For instance, Democrats asked him to comment on the claim by Sen. Rand Paul (R-Ky.) that Trump’s threat to withhold aid to Ukraine was “exactly” the same tactic used by then-Vice President Biden when he threatened to withhold aid if Ukrainian prosecutor general Viktor Shokin wasn’t fired.

“I do not think they are the same thing,” Kent said. What Biden requested, Kent said, was the removal of “a corrupt prosecutor general . . . who had undermined a system of criminal investigation that we built with American money to build corruption cases.” Shokin, Kent said, had “destroyed the entire ecosystem that we were trying to create,” and he credited Biden for leading a U.S. effort to combat corruption in Ukraine.

Democrats also questioned Kent about the campaign waged by Trump’s personal lawyer, Rudolph W. Giuliani, to oust the former U.S. ambassador to Ukraine, Marie Yovanovitch. Giuliani and Ukraine’s ex-chief prosecutor, Yuri Lutsenko, have accused Yovanovitch of providing a “do not prosecute list” to Ukrainian officials to protect Biden and others.
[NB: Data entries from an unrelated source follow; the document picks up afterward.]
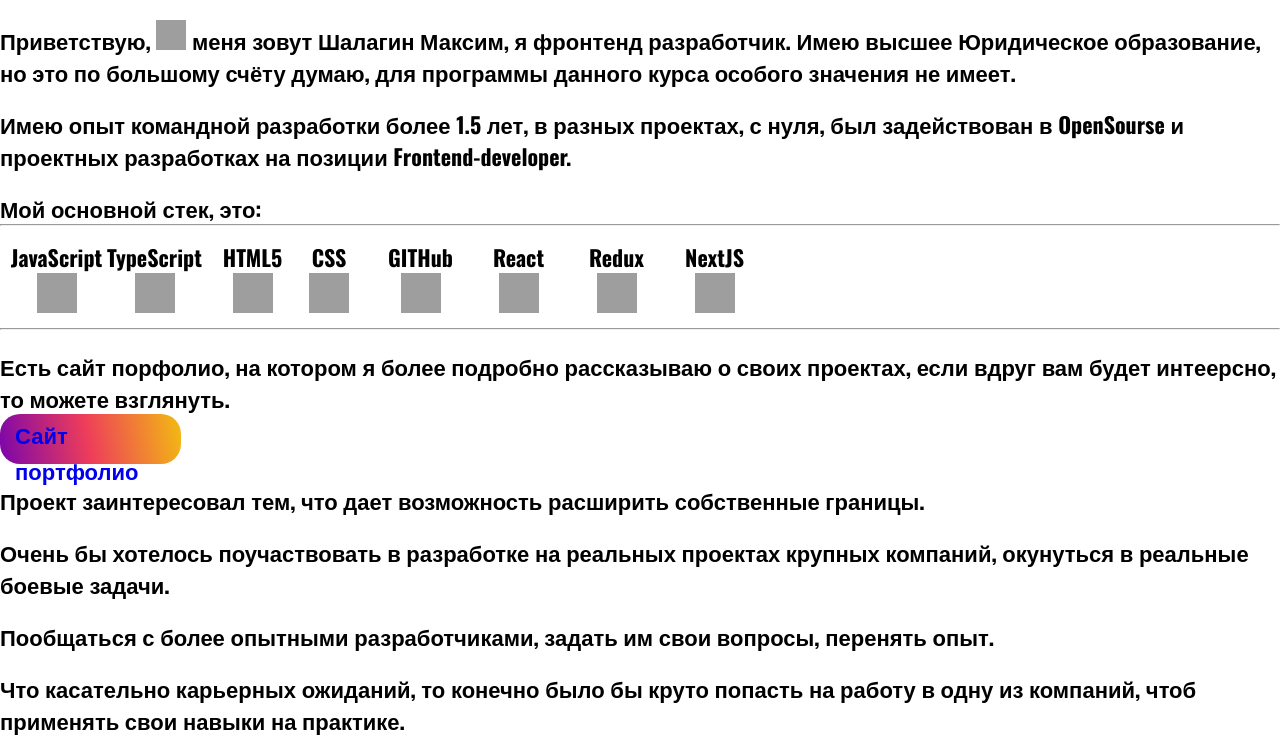
Repository: ni4egonepridumal/letter
Page: index.html
The author's editor kept a copy of each file at every save. The page is drawn from the files as they stood at one save, then again after the next save.
The browser window is 1280 px wide. The pictures show the whole page.
Pictures or frames that could not be fetched are drawn as grey boxes.

Above is the page before, as saved 2024-01-18 17:49:14.

After the next save:
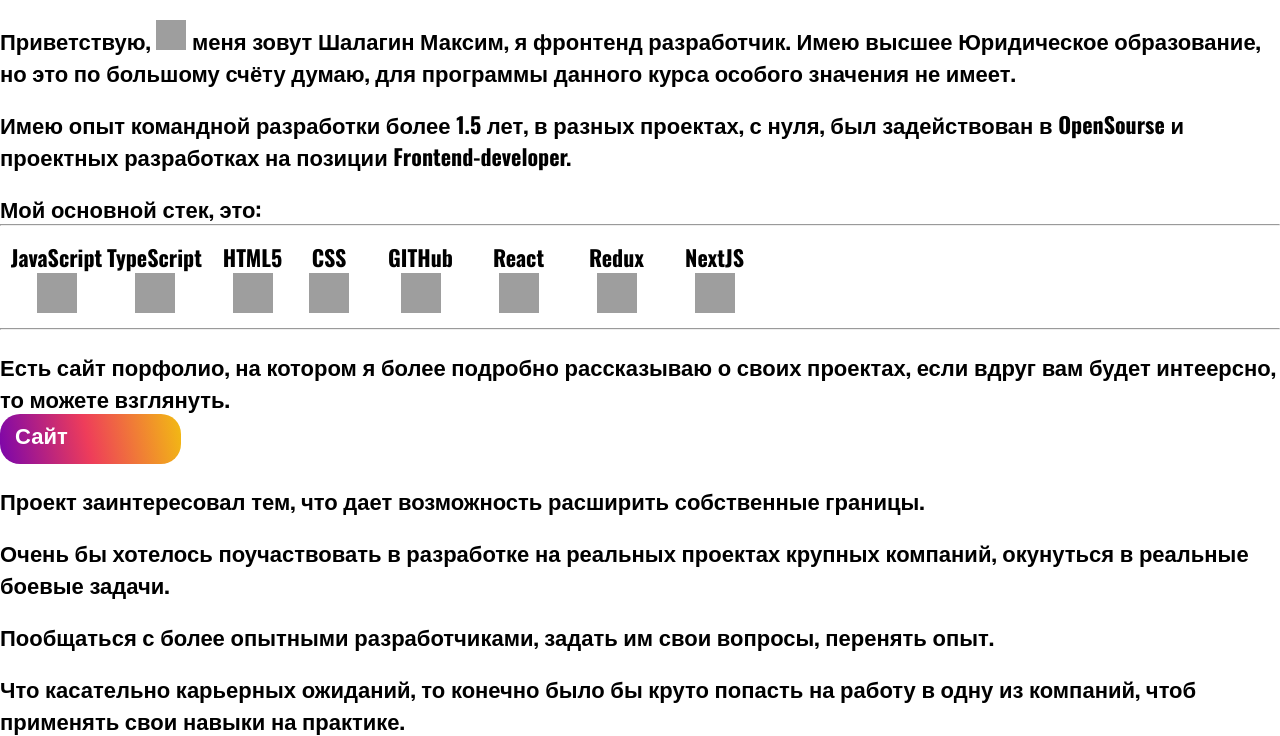
Saved 17 s later.
--- a/style.css
+++ b/style.css
@@ -49,4 +49,5 @@ p {
 .href {
   text-decoration: none;
   vertical-align: middle;
+  color: white
 }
Kent adamantly rejected those allegations, saying, “I have every reason to believe it is not true.” He described Lutsenko as a “corrupt” prosecutor with questionable motives and defended Yovanovitch as “dedicated, as is every U.S. government official in Ukraine, to help Ukrainians overcome the legacy of corruption.”

And Kent testified, “I did not witness any efforts by any U.S. official to shield Burisma from scrutiny. In fact, I and other U.S. officials consistently advocated reinstituting a scuttled investigation of [Mykola] Zlochevsky, Burisma’s founder, as well as holding the corrupt prosecutors who closed the case to account.”

Take that, swamp creatures!

As Aaron Blake of The Post says, GOP begins impeachment hearings by grasping at a series of illogical straws, and his colleague Greg Sargent says At hearing, Republicans carry forward Trump’s effort to make lies into truths:

Again and again, one Republican after another used up their time returning to a suite of discredited conspiracy theories about supposed Ukrainian-Democratic collusion in 2016 and floating claims about the Bidens that have been completely debunked.

This created an amusing disconnect that in one sense actually served to undercut the defense of Trump — at least, in the real world outside the Fox News bubble in which those conspiracy theories and lies are taken as gospel truths.

* * *

One reason Republicans kept returning to those examples, of course, is because they are supposed to exonerate Trump. The argument is supposed to be that pressuring Zelensky to investigate those things was justified, because they constitute actual examples of Ukrainian corruption that Trump was concerned about.

In reality, these things don’t justify what Trump did, since both are inventions. But beyond this, the very fact that Republicans kept stressing them itself actually bolsters the case against Trump.

That’s because these performances, which were intended to please the Audience of One, illustrate once again that the only examples of “corruption” Trump truly cared about were the very ones Trump and his henchmen invented for the express purpose of carrying out his twin political goals — absolving Russia of sabotaging 2016 on his behalf and smearing Joe Biden going into 2020.

And it’s precisely because Trump still remains as adamant as ever about carrying out those goals that Republicans kept returning to those things during the hearing. They were simply carrying forward that project.

The Party of Trump has been reduced to propagandists peddling conspiracy theories and lies. It is a political party entirely unfit to govern. They all need to go.

The Post’s fact checker Glenn Kessler breaks down the lies in two reports, Fact-checking the opening day of the Trump impeachment hearings, and A quick guide to Trump’s false claims about Ukraine and the Bidens.